## What to work on
Look through the data below. Show each line where the string "without" occurs.

## The data

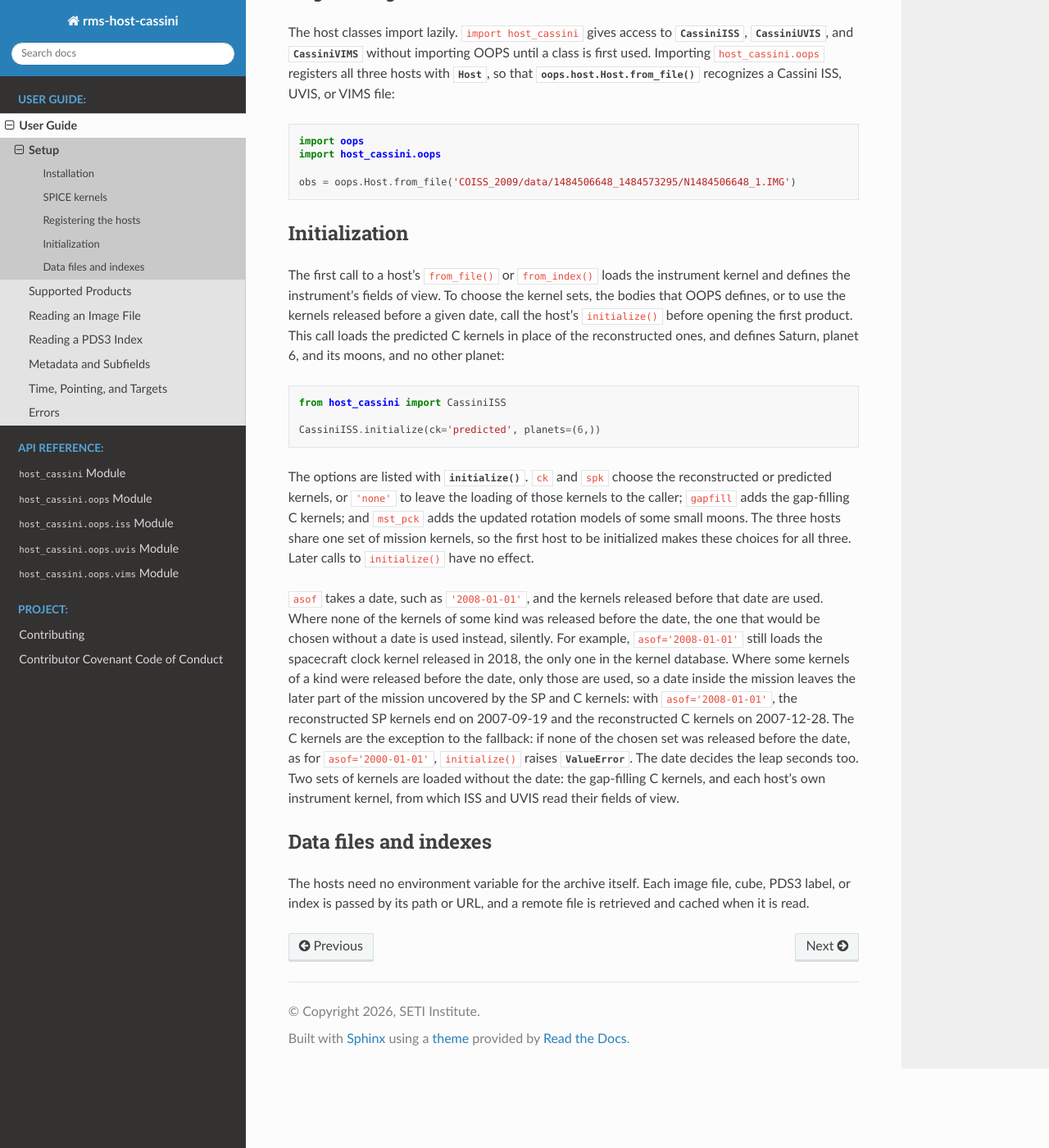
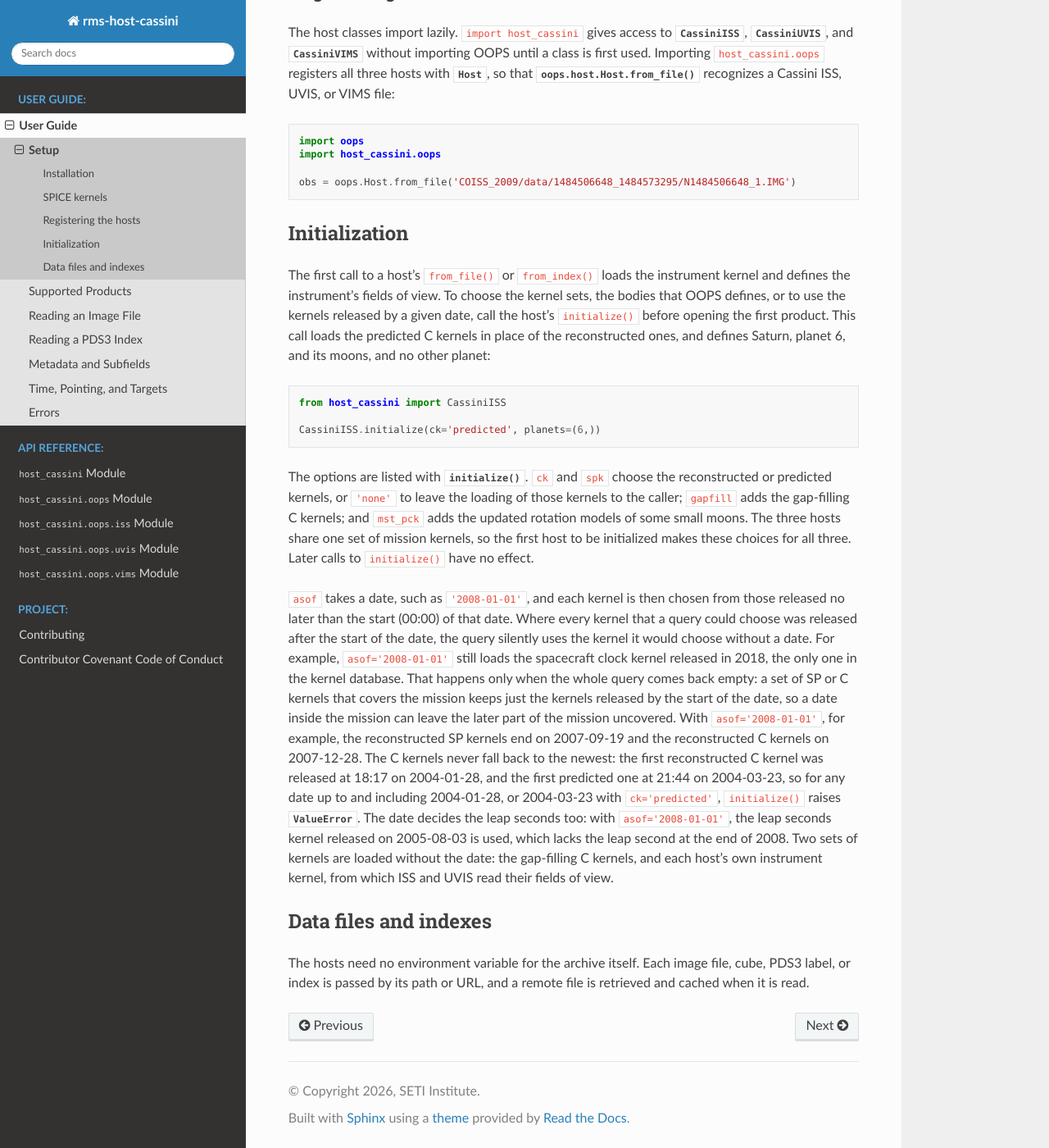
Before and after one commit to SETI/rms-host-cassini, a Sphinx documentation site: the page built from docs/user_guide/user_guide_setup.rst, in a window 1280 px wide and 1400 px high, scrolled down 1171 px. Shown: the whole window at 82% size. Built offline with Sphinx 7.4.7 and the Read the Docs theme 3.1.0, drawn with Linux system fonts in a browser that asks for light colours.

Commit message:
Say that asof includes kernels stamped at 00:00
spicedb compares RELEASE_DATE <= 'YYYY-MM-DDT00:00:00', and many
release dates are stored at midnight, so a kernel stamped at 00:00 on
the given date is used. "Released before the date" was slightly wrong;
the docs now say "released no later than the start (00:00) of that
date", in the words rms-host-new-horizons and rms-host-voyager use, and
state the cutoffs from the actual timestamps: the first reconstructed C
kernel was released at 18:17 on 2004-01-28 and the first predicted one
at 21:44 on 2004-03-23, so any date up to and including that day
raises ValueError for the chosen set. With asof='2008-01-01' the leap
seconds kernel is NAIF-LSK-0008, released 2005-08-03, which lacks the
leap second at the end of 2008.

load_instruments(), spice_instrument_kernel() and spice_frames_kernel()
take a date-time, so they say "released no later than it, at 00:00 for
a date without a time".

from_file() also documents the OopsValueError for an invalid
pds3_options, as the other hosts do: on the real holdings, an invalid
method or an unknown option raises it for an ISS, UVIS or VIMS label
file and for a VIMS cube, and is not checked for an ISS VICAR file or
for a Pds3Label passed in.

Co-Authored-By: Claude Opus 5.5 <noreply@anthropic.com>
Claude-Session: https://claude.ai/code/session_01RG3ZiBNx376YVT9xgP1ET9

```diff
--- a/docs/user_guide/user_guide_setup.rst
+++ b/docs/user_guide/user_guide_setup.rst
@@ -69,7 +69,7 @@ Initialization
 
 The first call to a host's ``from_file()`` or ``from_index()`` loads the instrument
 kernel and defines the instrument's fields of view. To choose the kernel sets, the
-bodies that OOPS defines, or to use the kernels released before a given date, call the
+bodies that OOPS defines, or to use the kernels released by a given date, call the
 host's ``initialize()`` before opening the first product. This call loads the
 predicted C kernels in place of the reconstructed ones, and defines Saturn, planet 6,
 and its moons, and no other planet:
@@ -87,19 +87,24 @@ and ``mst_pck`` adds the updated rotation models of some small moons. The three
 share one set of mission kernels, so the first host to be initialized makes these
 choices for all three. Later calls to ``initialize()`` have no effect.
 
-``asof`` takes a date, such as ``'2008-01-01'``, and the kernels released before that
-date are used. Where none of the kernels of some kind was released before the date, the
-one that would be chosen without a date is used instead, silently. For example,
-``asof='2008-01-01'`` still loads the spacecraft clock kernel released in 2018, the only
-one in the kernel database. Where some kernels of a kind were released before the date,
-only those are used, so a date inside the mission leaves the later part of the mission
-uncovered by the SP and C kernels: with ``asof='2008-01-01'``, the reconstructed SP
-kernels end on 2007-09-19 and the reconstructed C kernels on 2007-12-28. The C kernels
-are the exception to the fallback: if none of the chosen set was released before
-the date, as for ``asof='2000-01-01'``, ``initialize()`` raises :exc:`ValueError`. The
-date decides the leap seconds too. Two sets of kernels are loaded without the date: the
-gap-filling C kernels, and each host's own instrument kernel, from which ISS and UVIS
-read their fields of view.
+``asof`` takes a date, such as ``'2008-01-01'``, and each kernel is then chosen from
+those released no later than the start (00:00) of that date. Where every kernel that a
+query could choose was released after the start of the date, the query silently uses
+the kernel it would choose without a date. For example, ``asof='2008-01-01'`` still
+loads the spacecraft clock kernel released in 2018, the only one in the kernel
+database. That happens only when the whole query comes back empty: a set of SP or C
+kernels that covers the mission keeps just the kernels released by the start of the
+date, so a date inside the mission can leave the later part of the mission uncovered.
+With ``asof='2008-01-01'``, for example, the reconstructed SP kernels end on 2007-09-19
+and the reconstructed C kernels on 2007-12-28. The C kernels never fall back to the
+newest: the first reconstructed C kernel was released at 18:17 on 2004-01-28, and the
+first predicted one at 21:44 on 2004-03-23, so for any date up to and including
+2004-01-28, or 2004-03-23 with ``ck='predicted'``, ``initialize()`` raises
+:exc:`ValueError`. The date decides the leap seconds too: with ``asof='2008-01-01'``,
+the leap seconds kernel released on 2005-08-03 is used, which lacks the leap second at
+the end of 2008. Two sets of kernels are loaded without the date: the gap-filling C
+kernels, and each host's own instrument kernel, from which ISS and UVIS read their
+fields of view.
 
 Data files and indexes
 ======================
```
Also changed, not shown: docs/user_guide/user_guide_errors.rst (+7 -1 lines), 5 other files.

## Solution for this task
a date without a time".
-one that would be chosen without a date is used instead, silently. For example,
-date decides the leap seconds too. Two sets of kernels are loaded without the date: the
+the kernel it would choose without a date. For example, ``asof='2008-01-01'`` still
+the end of 2008. Two sets of kernels are loaded without the date: the gap-filling C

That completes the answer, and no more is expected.